◆ Task statement
Every line with "changed" in it should be copied from the data.

━━━━━━━━━━━━━━━━━━━━

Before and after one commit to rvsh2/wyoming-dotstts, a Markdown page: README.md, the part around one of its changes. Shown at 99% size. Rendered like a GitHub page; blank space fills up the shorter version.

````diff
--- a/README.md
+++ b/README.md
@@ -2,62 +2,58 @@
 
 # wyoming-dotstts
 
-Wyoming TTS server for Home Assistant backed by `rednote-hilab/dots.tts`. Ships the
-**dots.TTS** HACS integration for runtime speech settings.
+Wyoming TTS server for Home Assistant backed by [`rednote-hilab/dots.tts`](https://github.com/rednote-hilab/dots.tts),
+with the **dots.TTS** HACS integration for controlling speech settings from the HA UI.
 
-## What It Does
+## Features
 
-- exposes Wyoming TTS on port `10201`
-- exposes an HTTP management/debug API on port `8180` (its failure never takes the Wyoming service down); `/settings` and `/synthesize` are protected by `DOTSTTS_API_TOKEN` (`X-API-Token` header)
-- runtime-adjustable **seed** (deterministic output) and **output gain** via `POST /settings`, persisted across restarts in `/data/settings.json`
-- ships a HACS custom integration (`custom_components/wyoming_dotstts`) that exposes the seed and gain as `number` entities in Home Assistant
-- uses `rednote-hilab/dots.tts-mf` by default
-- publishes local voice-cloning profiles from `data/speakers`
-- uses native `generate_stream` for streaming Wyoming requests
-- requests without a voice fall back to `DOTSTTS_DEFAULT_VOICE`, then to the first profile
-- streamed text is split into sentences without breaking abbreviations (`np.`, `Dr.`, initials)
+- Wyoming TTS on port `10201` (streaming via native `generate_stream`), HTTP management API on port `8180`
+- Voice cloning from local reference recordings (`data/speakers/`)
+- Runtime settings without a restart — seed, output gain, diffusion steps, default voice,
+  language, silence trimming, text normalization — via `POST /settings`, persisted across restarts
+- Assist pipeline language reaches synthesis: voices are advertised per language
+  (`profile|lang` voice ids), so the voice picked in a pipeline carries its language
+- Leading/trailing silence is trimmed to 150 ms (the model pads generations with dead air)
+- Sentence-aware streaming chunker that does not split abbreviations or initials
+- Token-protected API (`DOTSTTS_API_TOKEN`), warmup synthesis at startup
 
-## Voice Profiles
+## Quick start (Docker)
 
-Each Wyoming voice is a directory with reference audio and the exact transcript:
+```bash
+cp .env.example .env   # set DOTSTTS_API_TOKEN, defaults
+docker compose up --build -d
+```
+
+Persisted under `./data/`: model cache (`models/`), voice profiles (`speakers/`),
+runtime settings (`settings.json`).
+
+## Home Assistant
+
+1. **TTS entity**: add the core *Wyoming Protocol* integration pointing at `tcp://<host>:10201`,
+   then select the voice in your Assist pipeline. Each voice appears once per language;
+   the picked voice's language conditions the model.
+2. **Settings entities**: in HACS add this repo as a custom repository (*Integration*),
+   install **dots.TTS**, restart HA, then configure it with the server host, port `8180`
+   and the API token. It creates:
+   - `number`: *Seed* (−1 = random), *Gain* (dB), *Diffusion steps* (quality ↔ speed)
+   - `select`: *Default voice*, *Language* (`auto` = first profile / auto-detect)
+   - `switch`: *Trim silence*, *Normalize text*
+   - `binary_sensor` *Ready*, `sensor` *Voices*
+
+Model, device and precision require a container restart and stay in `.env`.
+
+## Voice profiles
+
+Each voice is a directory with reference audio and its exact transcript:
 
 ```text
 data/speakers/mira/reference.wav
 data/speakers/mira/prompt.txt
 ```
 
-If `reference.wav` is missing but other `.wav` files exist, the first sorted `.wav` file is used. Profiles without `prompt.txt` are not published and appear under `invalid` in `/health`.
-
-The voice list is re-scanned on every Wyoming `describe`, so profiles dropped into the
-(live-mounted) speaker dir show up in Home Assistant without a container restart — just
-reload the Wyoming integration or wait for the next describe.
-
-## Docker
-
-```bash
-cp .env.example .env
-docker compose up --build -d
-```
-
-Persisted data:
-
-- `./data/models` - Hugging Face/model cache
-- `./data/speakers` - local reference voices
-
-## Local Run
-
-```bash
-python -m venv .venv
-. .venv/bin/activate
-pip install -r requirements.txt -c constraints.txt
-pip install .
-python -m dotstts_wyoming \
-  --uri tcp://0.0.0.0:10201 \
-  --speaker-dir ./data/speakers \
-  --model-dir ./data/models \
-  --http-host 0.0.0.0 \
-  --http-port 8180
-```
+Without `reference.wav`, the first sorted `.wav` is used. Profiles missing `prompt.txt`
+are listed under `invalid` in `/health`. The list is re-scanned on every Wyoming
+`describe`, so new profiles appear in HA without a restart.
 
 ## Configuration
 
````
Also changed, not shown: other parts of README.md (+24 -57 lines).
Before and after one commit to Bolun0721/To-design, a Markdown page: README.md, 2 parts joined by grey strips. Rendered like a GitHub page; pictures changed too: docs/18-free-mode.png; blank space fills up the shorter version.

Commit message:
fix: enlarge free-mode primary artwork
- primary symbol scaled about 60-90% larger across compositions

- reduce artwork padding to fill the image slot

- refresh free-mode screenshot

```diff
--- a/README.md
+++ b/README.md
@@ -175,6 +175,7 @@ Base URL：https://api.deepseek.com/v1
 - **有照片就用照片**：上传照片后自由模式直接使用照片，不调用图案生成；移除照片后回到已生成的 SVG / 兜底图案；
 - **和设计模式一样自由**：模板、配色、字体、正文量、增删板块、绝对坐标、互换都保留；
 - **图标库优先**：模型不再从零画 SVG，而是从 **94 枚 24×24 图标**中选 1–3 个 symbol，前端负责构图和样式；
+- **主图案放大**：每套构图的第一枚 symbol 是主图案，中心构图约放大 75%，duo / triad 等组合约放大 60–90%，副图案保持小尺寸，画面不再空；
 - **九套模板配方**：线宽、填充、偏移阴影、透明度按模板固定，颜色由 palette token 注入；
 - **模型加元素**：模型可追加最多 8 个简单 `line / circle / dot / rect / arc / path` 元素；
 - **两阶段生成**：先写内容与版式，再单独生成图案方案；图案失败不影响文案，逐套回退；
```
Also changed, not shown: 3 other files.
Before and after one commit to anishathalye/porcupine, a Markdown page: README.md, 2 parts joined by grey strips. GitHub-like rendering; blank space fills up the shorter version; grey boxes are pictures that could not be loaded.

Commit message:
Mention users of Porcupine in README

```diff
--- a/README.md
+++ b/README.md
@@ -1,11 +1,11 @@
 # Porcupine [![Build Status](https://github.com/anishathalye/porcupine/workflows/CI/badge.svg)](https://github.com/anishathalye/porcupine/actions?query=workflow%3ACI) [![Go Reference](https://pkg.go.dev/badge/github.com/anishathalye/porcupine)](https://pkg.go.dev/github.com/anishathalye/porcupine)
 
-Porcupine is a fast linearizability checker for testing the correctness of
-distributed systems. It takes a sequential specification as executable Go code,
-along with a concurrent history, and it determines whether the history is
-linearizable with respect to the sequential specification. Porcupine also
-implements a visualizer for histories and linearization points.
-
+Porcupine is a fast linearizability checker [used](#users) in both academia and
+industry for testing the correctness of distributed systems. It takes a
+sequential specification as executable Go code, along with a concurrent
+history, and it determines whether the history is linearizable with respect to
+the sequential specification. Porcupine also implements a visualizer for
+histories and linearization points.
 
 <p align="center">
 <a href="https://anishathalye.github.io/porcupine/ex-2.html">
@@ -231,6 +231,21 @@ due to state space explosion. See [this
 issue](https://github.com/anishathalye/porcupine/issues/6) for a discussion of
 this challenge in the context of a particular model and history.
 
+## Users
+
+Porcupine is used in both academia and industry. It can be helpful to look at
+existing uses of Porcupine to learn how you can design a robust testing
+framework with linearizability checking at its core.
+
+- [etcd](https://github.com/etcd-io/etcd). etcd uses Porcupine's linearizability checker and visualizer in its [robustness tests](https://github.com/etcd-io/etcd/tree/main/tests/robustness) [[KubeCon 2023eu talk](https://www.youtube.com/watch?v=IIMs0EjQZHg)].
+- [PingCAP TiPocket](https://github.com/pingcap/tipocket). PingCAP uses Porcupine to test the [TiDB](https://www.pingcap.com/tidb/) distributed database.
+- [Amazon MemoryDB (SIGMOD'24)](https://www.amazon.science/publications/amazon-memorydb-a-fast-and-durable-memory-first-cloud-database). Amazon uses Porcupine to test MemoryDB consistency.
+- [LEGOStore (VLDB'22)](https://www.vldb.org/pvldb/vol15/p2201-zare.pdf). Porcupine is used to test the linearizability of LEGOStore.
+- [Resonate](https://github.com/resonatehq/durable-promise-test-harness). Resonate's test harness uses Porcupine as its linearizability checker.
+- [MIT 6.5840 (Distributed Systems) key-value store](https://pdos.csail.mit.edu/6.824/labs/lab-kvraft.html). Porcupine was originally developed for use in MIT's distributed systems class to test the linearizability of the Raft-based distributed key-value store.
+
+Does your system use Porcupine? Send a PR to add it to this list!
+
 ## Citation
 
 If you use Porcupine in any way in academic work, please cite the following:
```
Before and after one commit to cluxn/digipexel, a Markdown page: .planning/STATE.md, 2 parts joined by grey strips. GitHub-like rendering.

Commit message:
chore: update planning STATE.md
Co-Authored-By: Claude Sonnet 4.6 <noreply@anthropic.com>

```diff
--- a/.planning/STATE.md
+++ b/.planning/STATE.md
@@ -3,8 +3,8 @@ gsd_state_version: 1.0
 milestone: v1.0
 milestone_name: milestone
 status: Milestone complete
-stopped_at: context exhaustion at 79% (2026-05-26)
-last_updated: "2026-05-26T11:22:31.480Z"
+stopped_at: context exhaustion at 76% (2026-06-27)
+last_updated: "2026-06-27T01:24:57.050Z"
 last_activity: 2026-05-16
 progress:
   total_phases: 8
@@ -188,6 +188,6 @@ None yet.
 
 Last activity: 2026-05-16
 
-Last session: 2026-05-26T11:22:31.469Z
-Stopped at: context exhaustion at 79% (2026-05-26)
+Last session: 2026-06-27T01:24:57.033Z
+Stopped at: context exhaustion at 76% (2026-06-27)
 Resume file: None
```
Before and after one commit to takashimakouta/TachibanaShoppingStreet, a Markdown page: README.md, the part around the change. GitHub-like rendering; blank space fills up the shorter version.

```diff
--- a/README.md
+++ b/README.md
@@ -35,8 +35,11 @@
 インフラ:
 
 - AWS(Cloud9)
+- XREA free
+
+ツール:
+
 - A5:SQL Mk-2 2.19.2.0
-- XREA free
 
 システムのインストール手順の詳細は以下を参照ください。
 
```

━━━━━━━━━━━━━━━━━━━━

◆ Answer to the problem
Also changed, not shown: other parts of README.md (+24 -57 lines).
Before and after one commit to Bolun0721/To-design, a Markdown page: README.md, 2 parts joined by grey strips. Rendered like a GitHub page; pictures changed too: docs/18-free-mode.png; blank space fills up the shorter version.
Also changed, not shown: 3 other files.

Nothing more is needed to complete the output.